[Excerpts from a dataset]

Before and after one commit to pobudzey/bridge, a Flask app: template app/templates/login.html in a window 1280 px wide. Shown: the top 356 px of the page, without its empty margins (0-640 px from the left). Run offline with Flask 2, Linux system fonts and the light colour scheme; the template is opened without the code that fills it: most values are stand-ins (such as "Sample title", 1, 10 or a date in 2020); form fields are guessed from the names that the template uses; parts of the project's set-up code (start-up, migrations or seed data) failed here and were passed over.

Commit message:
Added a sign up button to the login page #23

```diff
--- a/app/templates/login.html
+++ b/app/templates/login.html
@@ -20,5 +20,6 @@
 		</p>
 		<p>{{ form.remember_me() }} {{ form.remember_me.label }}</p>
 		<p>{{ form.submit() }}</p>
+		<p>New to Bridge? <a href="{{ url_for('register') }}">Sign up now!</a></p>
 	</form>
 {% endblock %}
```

--

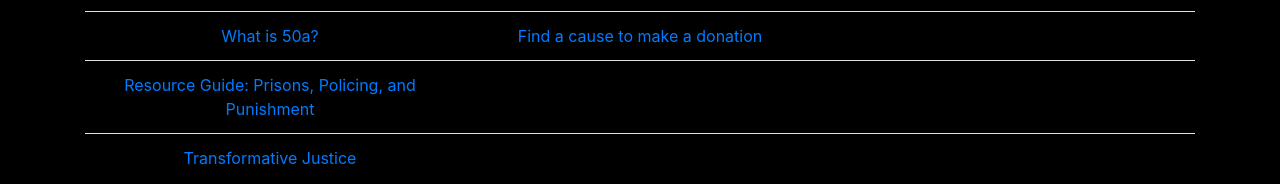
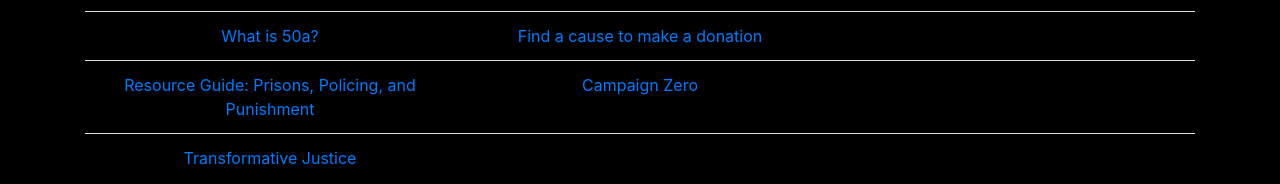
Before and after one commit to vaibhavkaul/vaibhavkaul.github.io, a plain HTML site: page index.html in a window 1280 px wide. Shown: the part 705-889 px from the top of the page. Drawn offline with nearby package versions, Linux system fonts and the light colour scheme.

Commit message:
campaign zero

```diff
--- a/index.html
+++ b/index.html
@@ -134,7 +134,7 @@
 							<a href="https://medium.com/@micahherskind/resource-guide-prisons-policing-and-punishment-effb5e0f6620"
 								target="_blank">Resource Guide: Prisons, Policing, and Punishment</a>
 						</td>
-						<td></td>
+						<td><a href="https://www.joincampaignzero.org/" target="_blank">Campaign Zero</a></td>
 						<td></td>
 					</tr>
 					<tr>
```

Task instructions
Every line from the data above that contains "target" must appear in the answer.

Task answer
 								target="_blank">Resource Guide: Prisons, Policing, and Punishment</a>
+						<td><a href="https://www.joincampaignzero.org/" target="_blank">Campaign Zero</a></td>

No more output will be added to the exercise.